380. Bob redux (part 2)
(Click here for part 1.)
Someone once asked the painter, Jackson Pollock how he knew when one of his paintings was done. He famously replied, “How do you know when you’re finished making love?”
To use Pollock’s metaphor, I sensed that I wasn’t done making love… to Bob.
And so I bring you…
In my previous post about this thing I called Bob, I was able to (finally) recognize it as “the piece of me that’s been screaming for love – God’s love as well as the love of others (more specifically, the longing for a woman to know and love, and to be known and loved by).”
But I also sensed something new – that in the years between encounters, Bob had also become about something more, something edgier, something much darker.
Luckily, this time around, it didn’t take me four years to understand what this new bit of Bob was about. This time, I knew exactly what this new bit represented.
In the past few years, I’ve written a bunch of posts about how damaging church teachings around sexuality have been in my life. But I think the scope of all that I’ve missed out on in life and love is only really hitting me now. And I’ve missed out on so very much. It makes me deeply remorseful. And it makes me furious.

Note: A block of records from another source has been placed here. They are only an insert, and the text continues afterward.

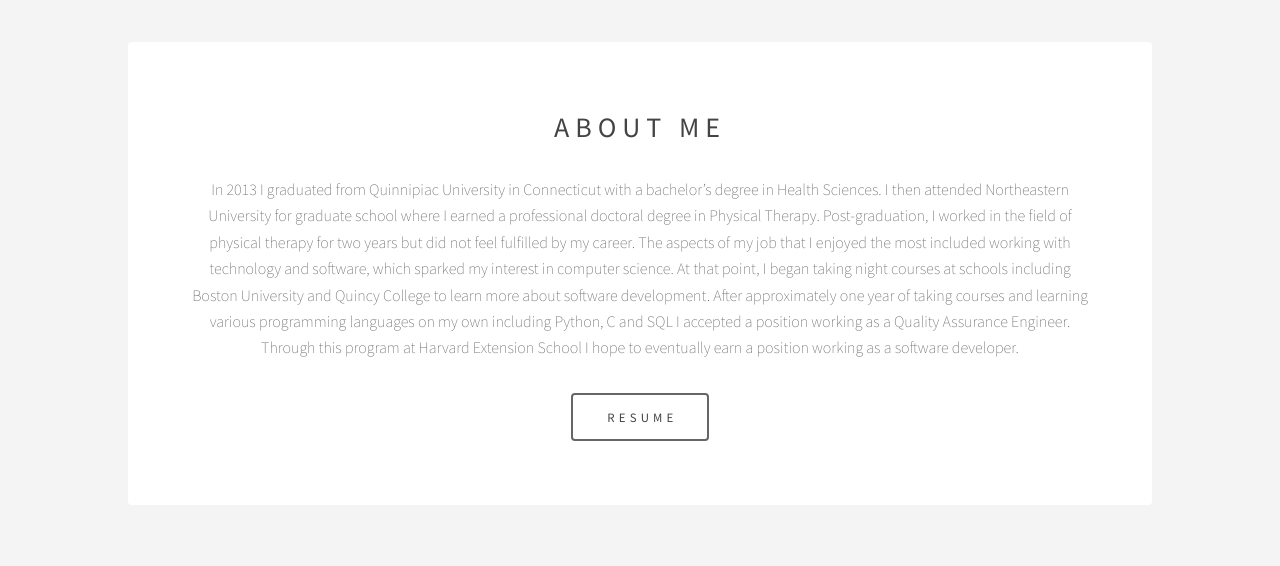
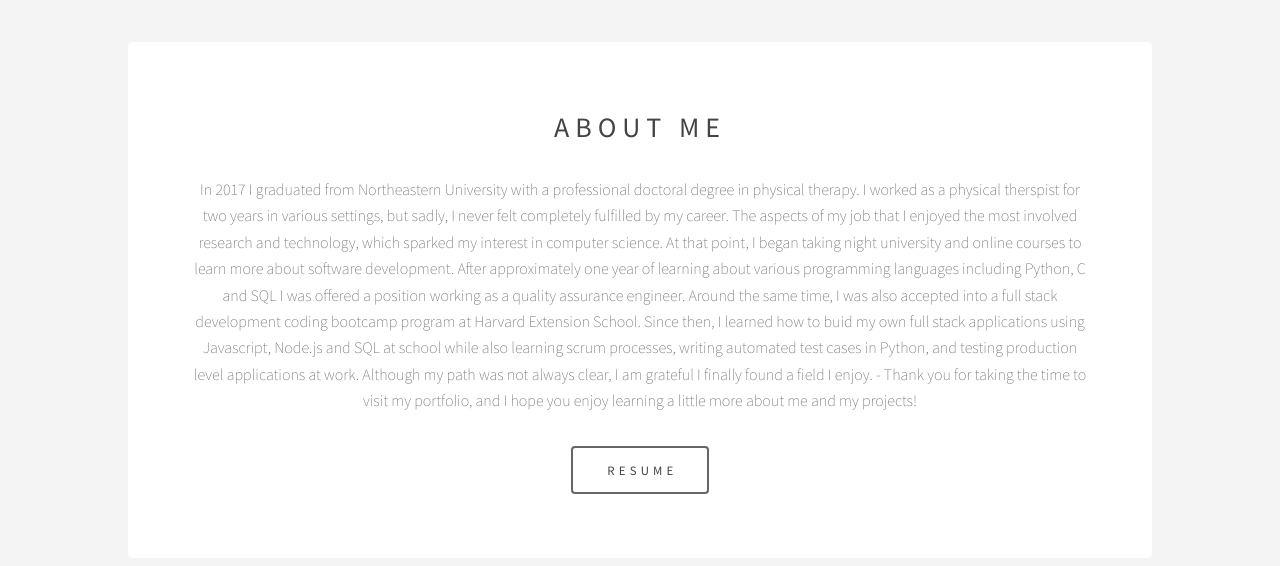
Before and after one commit to duquettelr/Work_Portfolio, a plain HTML site: page index.html in a window 1280 px wide. Shown: the part 622-1188 px from the top of the page. Drawn offline with Linux system fonts and the light colour scheme.

Commit message:
updated about me

```diff
--- a/index.html
+++ b/index.html
@@ -31,27 +31,19 @@
         <!-- Banner -->
         <section id="intro" class="main">
             <h2>About Me</h2>
-            <p id=#aboutMeText> In 2013 I graduated from Quinnipiac University in Connecticut with a bachelor’s degree
-                in Health
-                Sciences.
-                I then attended Northeastern University for graduate school where I earned a professional doctoral
-                degree
-                in Physical Therapy. Post-graduation, I worked in the field of physical therapy for two years but
-                did
-                not
-                feel fulfilled by my career. The aspects of my job that I enjoyed the most included working with
-                technology
-                and software, which sparked my interest in computer science.
+            <p id=#aboutMeText> In 2017 I graduated from Northeastern University with a professional doctoral degree
+                in physical therapy. I worked as a physical therspist for two years in various settings, but sadly,
+                 I never felt completely fulfilled by my career. The aspects of my job that I enjoyed the most involved research and technology,
+                which sparked my interest in computer science.
 
-                At that point, I began taking night courses at schools including Boston University and Quincy
-                College to
-                learn
-                more about software development. After approximately one year of taking courses and learning various
-                programming
-                languages on my own including Python, C and SQL I accepted a position working as a Quality Assurance
-                Engineer. Through
-                this program at Harvard Extension School I hope to eventually earn a position working as a software
-                developer.</p>
+                At that point, I began taking night university and online courses to
+                learn more about software development. After approximately one year of learning about various programming
+                languages including Python, C and SQL I was offered a position working as a quality assurance
+                engineer. Around the same time, I was also accepted into a full stack development coding bootcamp program at Harvard Extension School.
+                Since then, I learned how to buid my own full stack applications using Javascript, Node.js and
+                SQL at school while also learning scrum processes, writing automated test cases in Python, and testing production level applications at work.
+                Although my path was not always clear, I am grateful I finally found a field I enjoy. - Thank you
+                for taking the time to visit my portfolio, and I hope you enjoy learning a little more about me and my projects!</p>
             <ul class="actions">
                 <li><a href="./Software Engineer Resume.pdf" class="button big">Resume</a></li>
             </ul>
```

I wish I could find those teachers and ask them:
Did I do it right? Is this how things were supposed to turn out? I’m turning 41 soon and in all these years, I’ve been unable to sustain a relationship with a woman because of the fear and guilt and shame that you cultivated within me.
But I’m still a virgin so it’s all good right?
And that’s not the only thing I’ve done right. I’ve also never gotten anyone pregnant. I’ve never had an STD. I’ve never “ruined” my “purity” by having sex outside of marriage.
If these are the blessings of chastity that you wanted to instill, congratulations. Mission accomplished. Job well done.
But you wanna know what else I’ve never done? I’ve never held a woman’s hand in mine while walking down the sidewalk. I’ve never felt a woman’s lips pressed upon my own. I don’t know what it’s like to watch a movie with my arm wrapped around the shoulder of the woman next to me. I’ve never slow danced with a woman without being awkward and uptight. I’ve never gone out on more than a handful of dates before having to inexplicably flee from the relationship because of internalized shame.
I’ve. Never. Been. In. Love.
Are you happy now? Is this what you wanted? Are you proud of me? Are you proud of yourself? Did I do it right? Is this how things were supposed to be?
Up in the preface of an earlier post, I wrote, “The statute of limitations on blaming the church for my relational problems has long since expired. In my own mind, I’ve already forgiven those pastors, teachers, and leaders – all of whom had the best intentions in teaching what they did. They were just passing on what they had been taught and what had worked for them.”
Thing is, when I wrote that, I was in analysis mode. I was thinking my way through the issues and questions that were plaguing me. The same was the case for the other posts in the series – I was writing from a clinical, distant place. I was trying to diagnose and describe.
Somehow, in my recent crying fit, all the things I discovered about how toxic the church’s teachings have been in this area of my life moved from my head down into my heart and then out to rest of my body. I felt the weight of all that I had lost, all that my life has missed out on – all of the missed opportunities for warmth, intimacy, and touch; all the beautiful, amazing women I hurt as I left them hanging, just as things were starting to get good; all the love that I never let in; all these potent, vital life experiences that I let slip by. It all hit me, all at once, in a gush of molten, bloody tears.
O, my God, my God. I have forsaken so much. I have wasted so many opportunities to love and be loved. I have sacrificed so much of my life on the altar of a false idol named Purity.
And what have I received in return?
See, all those relationships that I rejected? I didn’t know back then to blame the poor teachings of the church. If anything, those confusing experiences reinforced the idea that maybe the church was right – that relationships are dangerous and harmful and that I should just wait until God drops someone into my life like mana, magically falling from the sky. I didn’t blame the church and so I blamed myself. I would think, “well, that relationship didn’t work out. I must be doing something wrong – that’s what the church would tell me. Or maybe it’s me – maybe I’m just wrong.”
I thought my lack of finding intimate, loving relationship was my fault. I thought either I sucked at relationships or I just plain sucked myself. I felt utterly undesirable. I had no confidence, and that’s unappealing and so in the few times when I worked up the courage to ask someone out, it’s no wonder many of them said no. And then I’d feel even less desirable. Or in the even fewer cases where they said yes, we might go out for a couple dates and then my fear-and-shame trigger would go off and then I’d flee. And when that would happen, I would blame myself. And then again, I’d feel even less desirable than before.
It was a pretty vicious cycle of despair.
“…and the book says we may be through with the past, but the past is not through with us!”
And I’m sorry (actually, I’m not) for this bitter, melancholy post, but this is not the end of Bob. Not yet.
There’s a dim ember of hope flickering deep beneath this near-infinite sadness and regret.
I’ll write more on this hope in a future post but for now, I leave you with these lines from The Smashing Pumpkins.
“On a distant shoreline, she waves her arms to me
As all the thought police, are closing in for sleep”